Then 2012 came about, and with it, changes. I met a group of Magic players who took things a little more seriously. I was good enough to be competitive, having drafted a lot recently and was accepted. I was asked whether I was going to GP Melbourne, a Dark Ascension/Innistrad sealed and draft event. I’d never heard of a GP before and it sounded fun. I decided to go and spent the next couple of months mastering the format. I won 3 byes at a GPT and was soon in Day 2, X-3 going into my second draft pod, with a good chance to make cash in my first large tournament.
I was disqualified.
I was having an exceptionally poor draft and as a result, would often look up to the ceiling to try and get my head around what was happening (I had never done a competitive draft in my life, my GPT win was in Standard). Because of the double-faced cards, it was seen by the judges that I was attempting to gather extra information.
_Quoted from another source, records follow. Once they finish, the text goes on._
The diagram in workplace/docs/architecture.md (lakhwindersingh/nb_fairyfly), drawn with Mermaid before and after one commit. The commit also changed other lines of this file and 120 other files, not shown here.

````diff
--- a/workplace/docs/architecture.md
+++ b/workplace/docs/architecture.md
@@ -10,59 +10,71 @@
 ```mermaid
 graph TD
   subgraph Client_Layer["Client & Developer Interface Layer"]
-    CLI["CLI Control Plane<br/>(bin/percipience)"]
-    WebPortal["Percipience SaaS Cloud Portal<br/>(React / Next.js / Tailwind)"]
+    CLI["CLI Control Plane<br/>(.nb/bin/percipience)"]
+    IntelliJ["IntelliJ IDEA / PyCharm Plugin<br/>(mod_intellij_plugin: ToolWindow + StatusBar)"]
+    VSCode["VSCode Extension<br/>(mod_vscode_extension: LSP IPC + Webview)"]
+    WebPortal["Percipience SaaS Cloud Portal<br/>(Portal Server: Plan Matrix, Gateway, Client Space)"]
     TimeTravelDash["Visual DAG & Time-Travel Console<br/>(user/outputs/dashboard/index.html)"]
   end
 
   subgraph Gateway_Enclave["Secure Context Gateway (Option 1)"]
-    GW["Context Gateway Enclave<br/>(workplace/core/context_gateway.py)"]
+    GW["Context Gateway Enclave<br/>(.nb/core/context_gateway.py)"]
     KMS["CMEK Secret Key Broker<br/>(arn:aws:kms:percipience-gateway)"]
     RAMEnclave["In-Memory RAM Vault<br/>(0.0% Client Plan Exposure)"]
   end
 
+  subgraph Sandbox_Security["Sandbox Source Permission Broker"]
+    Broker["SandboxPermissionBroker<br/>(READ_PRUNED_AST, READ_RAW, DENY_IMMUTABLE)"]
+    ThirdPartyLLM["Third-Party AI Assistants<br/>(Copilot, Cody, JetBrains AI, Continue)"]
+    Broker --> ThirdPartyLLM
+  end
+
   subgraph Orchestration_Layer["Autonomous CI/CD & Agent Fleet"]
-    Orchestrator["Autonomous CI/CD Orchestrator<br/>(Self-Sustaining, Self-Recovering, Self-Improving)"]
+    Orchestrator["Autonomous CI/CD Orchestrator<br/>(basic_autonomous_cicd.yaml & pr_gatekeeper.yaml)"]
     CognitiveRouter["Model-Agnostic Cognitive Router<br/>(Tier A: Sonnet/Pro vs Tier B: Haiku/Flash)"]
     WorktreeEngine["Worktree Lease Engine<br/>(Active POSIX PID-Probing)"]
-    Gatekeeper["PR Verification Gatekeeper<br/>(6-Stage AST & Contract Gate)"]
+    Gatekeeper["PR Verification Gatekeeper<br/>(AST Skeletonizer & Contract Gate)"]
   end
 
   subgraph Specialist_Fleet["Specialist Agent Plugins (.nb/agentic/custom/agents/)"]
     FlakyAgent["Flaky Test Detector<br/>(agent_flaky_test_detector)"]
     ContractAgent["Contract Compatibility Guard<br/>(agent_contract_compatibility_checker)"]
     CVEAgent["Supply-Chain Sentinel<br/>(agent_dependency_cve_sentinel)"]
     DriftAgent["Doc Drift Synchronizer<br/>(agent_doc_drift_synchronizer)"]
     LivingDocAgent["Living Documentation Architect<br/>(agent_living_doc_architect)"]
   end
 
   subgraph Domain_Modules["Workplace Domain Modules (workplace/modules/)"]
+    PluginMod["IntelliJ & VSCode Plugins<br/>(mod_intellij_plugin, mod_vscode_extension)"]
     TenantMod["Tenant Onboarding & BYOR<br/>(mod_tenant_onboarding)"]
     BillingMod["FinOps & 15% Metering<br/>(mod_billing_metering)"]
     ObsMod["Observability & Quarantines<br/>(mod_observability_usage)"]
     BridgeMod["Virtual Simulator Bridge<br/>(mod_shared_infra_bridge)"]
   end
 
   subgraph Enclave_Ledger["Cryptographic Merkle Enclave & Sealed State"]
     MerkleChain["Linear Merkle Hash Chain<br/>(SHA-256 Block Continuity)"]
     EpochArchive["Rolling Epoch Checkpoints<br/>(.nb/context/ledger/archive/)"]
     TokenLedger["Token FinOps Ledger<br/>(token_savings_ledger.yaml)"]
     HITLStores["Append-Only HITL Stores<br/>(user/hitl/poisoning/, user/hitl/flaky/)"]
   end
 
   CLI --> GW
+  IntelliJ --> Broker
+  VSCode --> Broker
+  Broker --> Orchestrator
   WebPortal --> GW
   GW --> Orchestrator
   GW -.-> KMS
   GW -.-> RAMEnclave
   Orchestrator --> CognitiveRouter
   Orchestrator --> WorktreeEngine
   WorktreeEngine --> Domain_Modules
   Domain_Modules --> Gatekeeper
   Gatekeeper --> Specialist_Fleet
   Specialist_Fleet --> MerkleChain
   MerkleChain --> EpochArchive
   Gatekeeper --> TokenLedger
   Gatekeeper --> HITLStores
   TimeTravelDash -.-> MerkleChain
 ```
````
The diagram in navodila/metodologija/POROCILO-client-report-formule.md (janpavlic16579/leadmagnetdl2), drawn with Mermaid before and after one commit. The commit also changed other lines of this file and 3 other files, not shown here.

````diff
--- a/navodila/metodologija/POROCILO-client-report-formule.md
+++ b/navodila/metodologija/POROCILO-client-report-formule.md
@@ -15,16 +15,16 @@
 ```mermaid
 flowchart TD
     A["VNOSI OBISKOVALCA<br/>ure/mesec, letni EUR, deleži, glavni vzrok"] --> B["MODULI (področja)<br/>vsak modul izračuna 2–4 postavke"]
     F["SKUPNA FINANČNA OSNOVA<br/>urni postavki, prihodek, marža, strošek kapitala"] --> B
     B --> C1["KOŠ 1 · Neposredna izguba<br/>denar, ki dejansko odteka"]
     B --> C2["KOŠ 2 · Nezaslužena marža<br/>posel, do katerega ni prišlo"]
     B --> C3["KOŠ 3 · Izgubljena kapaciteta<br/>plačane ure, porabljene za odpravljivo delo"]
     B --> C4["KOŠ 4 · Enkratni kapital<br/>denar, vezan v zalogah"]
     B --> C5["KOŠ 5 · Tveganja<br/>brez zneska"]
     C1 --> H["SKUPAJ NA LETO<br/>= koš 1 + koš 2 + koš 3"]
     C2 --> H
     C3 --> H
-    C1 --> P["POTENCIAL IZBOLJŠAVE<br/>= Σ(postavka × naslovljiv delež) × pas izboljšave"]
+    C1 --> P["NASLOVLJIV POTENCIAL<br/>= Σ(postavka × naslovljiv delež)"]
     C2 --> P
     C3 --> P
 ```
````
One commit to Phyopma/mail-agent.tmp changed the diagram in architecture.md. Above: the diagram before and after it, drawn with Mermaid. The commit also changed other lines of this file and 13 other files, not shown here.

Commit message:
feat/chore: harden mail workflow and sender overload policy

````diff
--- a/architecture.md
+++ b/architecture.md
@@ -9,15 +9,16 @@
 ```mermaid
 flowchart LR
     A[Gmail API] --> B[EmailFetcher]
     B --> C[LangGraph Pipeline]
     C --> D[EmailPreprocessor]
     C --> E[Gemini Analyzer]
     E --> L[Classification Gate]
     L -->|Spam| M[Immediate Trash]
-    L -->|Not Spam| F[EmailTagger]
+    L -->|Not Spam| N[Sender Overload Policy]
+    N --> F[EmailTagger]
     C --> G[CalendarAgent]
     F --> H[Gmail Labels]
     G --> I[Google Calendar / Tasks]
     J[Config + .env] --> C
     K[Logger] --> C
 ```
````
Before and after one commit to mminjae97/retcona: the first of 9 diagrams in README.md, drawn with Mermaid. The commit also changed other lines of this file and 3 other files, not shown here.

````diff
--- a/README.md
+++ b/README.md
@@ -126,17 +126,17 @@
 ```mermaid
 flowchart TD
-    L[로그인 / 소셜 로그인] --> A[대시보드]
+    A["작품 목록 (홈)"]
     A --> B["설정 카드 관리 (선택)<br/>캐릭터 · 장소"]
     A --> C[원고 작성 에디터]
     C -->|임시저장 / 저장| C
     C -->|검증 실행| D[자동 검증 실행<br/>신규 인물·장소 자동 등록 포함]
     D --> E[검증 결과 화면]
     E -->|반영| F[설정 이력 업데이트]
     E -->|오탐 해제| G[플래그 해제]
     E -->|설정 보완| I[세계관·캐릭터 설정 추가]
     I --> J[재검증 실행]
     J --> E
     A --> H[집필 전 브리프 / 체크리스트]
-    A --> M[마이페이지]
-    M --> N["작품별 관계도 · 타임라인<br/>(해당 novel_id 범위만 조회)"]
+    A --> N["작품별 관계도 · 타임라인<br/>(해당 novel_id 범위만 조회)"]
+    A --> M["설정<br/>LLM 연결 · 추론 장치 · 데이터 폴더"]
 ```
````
I was pulled aside during deck building, and was told (very politely and kindly) that I would be unable to continue the tournament.
That same feeling from a year ago hit me, I was consumed. Instead of drinking, I just couldn’t touch cardboard. The judge told me I could keep my deck. I ripped it up. My friends consoled me, and gave me cards as presents. I ripped them up. I was bitter, defeated, and deep in a pit. It took me 6 months to look at cardboard again. But I got it back.
Furthermore, I got it together.
It may be due to age, experience, or a sudden realisation, but somewhere along the line, I knew that I needed to stop falling into the same bad habits, to try to mitigate the damage that passion causes to my life, and my results in Magic. Instead of getting angry at a loss or a mistake, I try to acknowledge and note it, and to learn from it. Instead of flitting from deck to deck, I try to master a strategy that I feel comfortable with, to channel my passion into changing just one or two cards for a tournament, instead of 75. This has brought both my win percentage and consistency up. Instead of spiking the occasional victory, I will often find myself in top 8’s of PTQs, and day 2’s of GPs. I find that the people surrounding me want to stick around, instead of fading from my life.
I have been with a lovely girl for two and a half years, and today we broke up. Once more, those tears, hotter than they have been in my entire life, tumbled down my face. That dark thought of wiping my mind clear with drink and party and poor choices rose again. But tomorrow is my first day of university for the semester, and there is life to be lived.
Perhaps I am now finding in life the same thing I found in Magic. I’m finding that instead of trying to get it back, getting it together is the correct play. So instead of letting your passion towards life and Magic govern what you do, use that passion to improve.
I sadly can’t make it to GP Auckland, but I plan on being at Sydney. I plan on doing very well.
Russell is a moustached magician from Adelaide. Since starting Magic in 2003, he has advanced from kitchen-top Magic to the highest level: that is to say, avoiding playing Magic as much as he can. His achievements include owning a collection of the card Jar of Eyeballs, becoming the pinnacle of fashion in Australian Magic, and sleeping with 3 Pro Tour competitors.